The First Amendment did not prohibit government from acknowledging God or supporting religion generally. Only coercive or sectarian governmental acts that establish a particular faith or prohibit the free exercise of any faith were barred. And Jefferson’s “wall” was to keep government from interfering with that religious expression without excluding religious expression from public life.
Justice William Douglas put it well in Zorach v. Clauson (1952), in upholding a public school “released time” program: “We are a religious people whose institutions presuppose a Supreme Being. . . . When the state encourages religious instruction or cooperates with religious authorities by adjusting the schedule of public events to sectarian needs, it follows the best of our traditions. For it then respects the religious nature of our people and accommodates the public service to their spiritual needs. To hold that it may not would be to find in the Constitution a requirement that the government show a callous indifference to religious groups. That would prefer those who believe in no religion over those who do believe. . . . [W]e find no constitutional requirement which makes it necessary for government to be hostile to religion and to throw its weight against efforts to widen the effective scope of religious influence.”

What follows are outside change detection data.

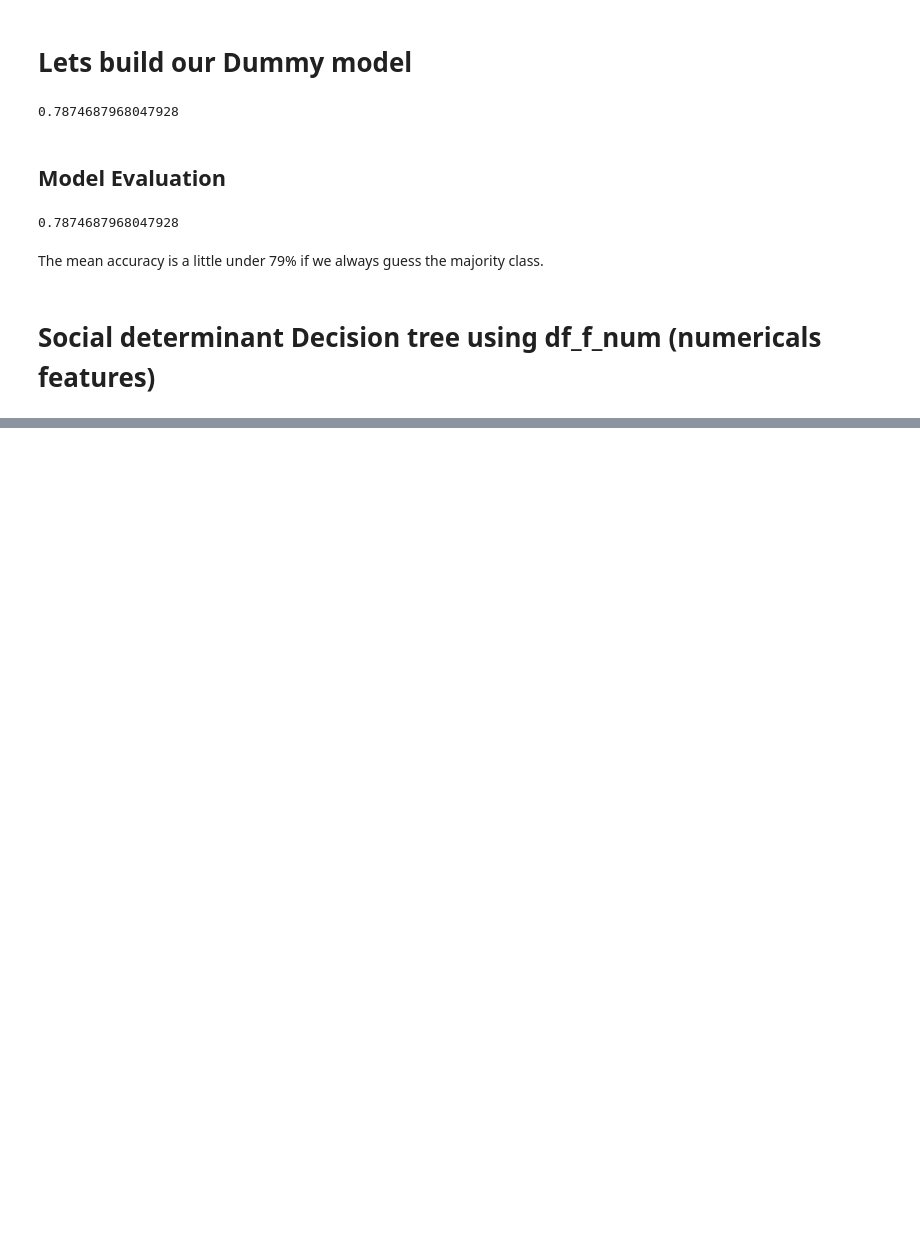
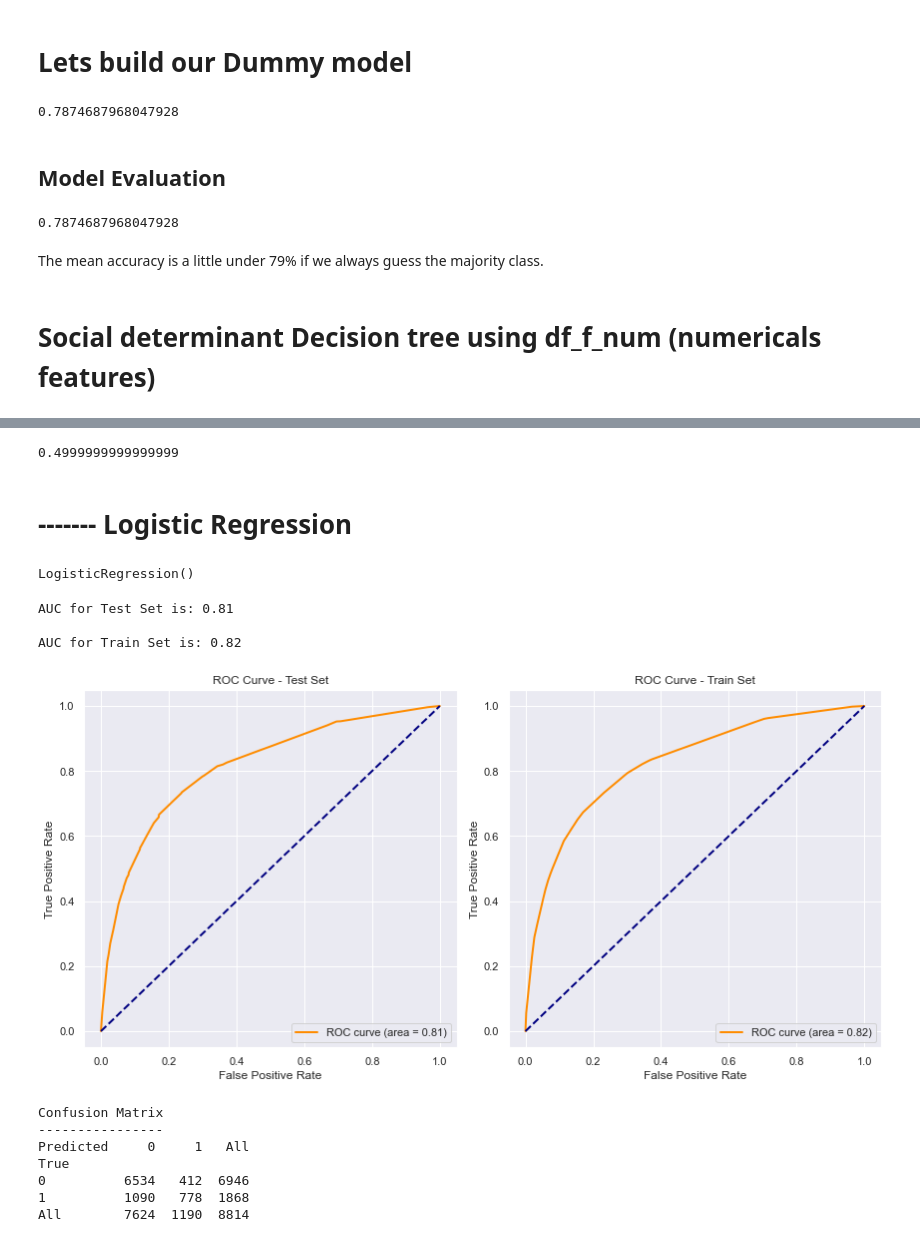
Before and after one commit to K-Pegg/Vaccines-Project, a Jupyter notebook: Notebooks/Juvenson-working-notebook.ipynb, the cells around one changed output, grey strips where cells are left out. Saved outputs shown, nothing was run; the diff lists cells and outputs as text; code cells hidden in the pictures; blank space fills up the shorter version.

```diff
--- a/Notebooks/Juvenson-working-notebook.ipynb
+++ b/Notebooks/Juvenson-working-notebook.ipynb
@@ -502,0 +558,5 @@ ValueError: No valid specification of the columns. Only a scalar, list or slice
+# %%
+#Using Decision Tree Classifier
+# Define the classifier (predictor) to train
+rf_clf = DecisionTreeClassifier(max_depth=5,random_state=42)
+rf_clf.fit(X_train_scaled, y_train)
@@ -502,0 +569,3 @@ ValueError: No valid specification of the columns. Only a scalar, list or slice
+# %%
+X_test_filled = imputer.transform(X_test)
+X_test_scaled = std_scaler.transform(X_test_filled)
@@ -502,0 +583,13 @@ ValueError: No valid specification of the columns. Only a scalar, list or slice
+# %%
+rf_clf.predict_proba(X_test_scaled, check_input=True).mean()
+# %% [output]
+0.4999999999999999
+# %% [markdown]
+# ------- Logistic Regression
+# %%
+logreg =LogisticRegression()
+logreg.fit(X_train_scaled, y_train)
+# %% [output]
+LogisticRegression()
+# %%
+y_pred= logreg.predict(X_train_scaled)
@@ -502,0 +647,14 @@ ValueError: No valid specification of the columns. Only a scalar, list or slice
+# %%
+evaluate_model_performance(rf_clf, X_train_scaled, y_train, X_test_scaled, y_test)
+# %% [output]
+AUC for Test Set is: 0.81
+
+AUC for Train Set is: 0.82
+[figure, added]
+Confusion Matrix
+----------------
+Predicted     0     1   All
+True
+0          6534   412  6946
+1          1090   778  1868
+All        7624  1190  8814
```
Also changed, not shown: parts of 56 cells of this notebook.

The late Chief Justice William Rehnquist rightly asserted in dissent in Wallace v. Jaffree (1985) that the establishment clause was intended only to stop the federal government from establishing a national church or preferring one sect over another, and certainly not to require governmental neutrality between religion and “irreligion.”
The leading legal commentators of the nineteenth century did not doubt this.

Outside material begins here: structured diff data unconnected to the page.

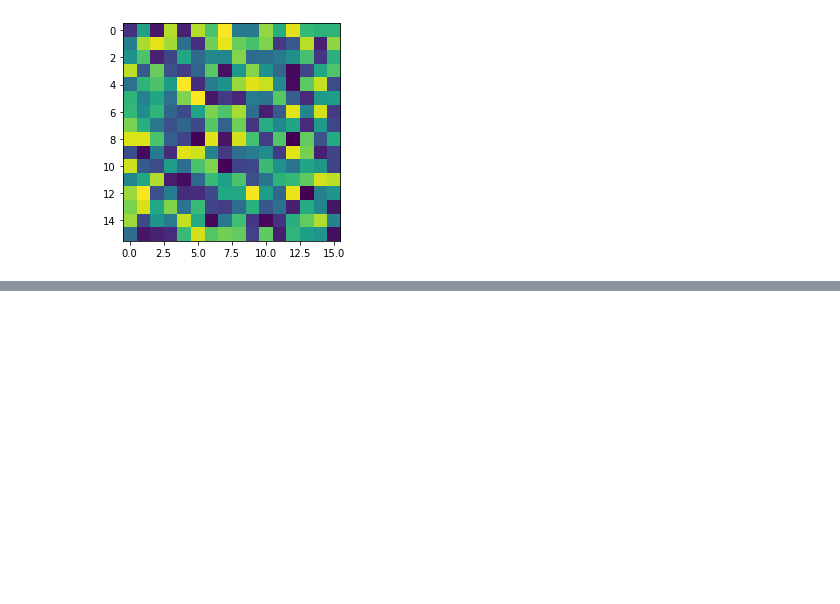
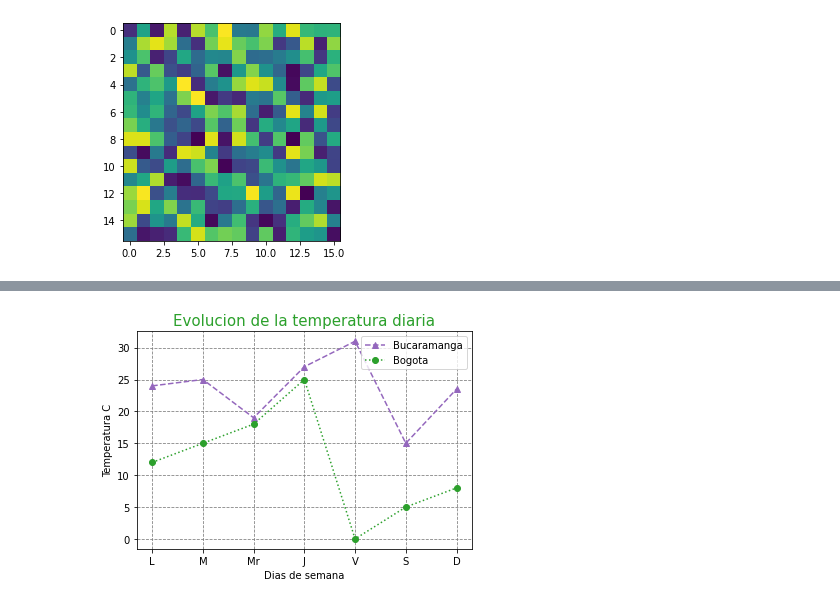
Before and after one commit to xkrizthx/Python, a Jupyter notebook: Diplomado_Matpolib.ipynb, the cells around one changed output, grey strips where cells are left out. Saved outputs shown, nothing was run; the diff lists cells and outputs as text; code cells hidden in the pictures; blank space fills up the shorter version.

```diff
--- a/Diplomado_Matpolib.ipynb
+++ b/Diplomado_Matpolib.ipynb
@@ -79,0 +83,17 @@ temperaturas={'Bucaramanga':[24, 25, 19, 27,31,15,23.5],'Bogota':[12,15,18,25]}
+# %%
+import matplotlib.pyplot as plt
+import numpy as np
+figura, ax=plt.subplots();
+dias=['L','M','Mr','J','V','S','D']
+temperaturas={'Bucaramanga':[24, 25, 19, 27,31,15,23.5],'Bogota':[12,15,18,25,0,5,8]}
+ax.plot(dias, temperaturas['Bucaramanga'],color='tab:purple', marker='^', linestyle='dashed', label='Bucaramanga')
+ax.plot(dias, temperaturas['Bogota'],color='tab:green',marker='o',linestyle='dotted',label='Bogota')
+ax.set_title('Evolucion de la temperatura diaria', loc='center', fontdict={'fontsize':15,'color':'tab:green'})
+ax.set_xlabel('Dias de semana')
+ax.set_ylabel('Temperatura C')
+ax.legend(loc='upper right')
+ax.grid(axis='y', color='gray', linestyle='dashed')
+ax.grid(axis='x', color='gray', linestyle='dashed')
+plt.show()
+# %% [output]
+[figure, added]
```
Also changed, not shown: parts of 5 cells of this notebook.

Thomas Cooley, in Constitutional Limitations, stated that recognition of God and general support for religion were governmental prerogatives: “[T]he American constitutions contain no provisions which prohibit the authorities from such solemn recognition of a superintending Providence in public transactions and exercises as the general religious sentiment of mankind inspires. . . . Whatever may be the shades of religious belief, all must acknowledge the fitness of recognizing in important human affairs the superintending care and control of the Great Governor of the Universe, and of acknowledging with thanksgiving his boundless favors, or bowing in contrition when visited with the penalties of his broken laws.”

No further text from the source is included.